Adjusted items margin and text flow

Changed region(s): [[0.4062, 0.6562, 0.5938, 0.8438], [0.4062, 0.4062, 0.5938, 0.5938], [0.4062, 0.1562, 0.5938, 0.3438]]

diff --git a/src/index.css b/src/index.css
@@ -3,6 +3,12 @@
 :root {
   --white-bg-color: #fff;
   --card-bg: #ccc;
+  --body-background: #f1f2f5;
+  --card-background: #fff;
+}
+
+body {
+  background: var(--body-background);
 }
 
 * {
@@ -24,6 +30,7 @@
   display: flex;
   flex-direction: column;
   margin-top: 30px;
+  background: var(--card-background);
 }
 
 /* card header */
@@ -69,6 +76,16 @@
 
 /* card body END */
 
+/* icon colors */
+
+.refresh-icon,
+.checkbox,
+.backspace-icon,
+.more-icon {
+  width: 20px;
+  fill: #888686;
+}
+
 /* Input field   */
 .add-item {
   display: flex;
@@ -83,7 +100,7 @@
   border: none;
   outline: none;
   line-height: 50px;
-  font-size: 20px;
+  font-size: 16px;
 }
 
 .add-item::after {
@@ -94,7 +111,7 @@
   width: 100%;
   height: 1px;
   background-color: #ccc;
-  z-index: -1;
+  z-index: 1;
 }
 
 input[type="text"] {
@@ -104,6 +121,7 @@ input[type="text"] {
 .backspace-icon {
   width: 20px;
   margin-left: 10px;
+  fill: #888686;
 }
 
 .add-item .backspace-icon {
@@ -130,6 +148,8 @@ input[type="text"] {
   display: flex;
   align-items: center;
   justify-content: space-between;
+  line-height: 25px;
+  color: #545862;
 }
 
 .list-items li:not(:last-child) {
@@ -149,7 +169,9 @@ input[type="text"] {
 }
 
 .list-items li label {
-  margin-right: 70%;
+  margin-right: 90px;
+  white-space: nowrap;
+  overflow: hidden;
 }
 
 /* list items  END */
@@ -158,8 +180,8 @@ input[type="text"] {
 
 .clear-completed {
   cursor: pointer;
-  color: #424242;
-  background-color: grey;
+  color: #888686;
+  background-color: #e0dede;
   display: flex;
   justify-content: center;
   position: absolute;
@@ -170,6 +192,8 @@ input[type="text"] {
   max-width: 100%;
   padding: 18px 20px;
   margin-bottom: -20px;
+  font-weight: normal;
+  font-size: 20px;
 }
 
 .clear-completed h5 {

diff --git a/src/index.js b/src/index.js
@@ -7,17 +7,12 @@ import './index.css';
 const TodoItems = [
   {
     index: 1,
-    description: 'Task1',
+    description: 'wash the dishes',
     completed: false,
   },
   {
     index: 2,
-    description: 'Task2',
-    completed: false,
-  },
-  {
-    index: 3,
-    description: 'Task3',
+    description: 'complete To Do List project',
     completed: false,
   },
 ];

- _EXERCISE PROMPT_
Please copy each line of the records above in which the word "width" can be found.

- _OUTPUT OF THE TASK_
+  width: 20px;
   width: 100%;
   width: 20px;
   max-width: 100%;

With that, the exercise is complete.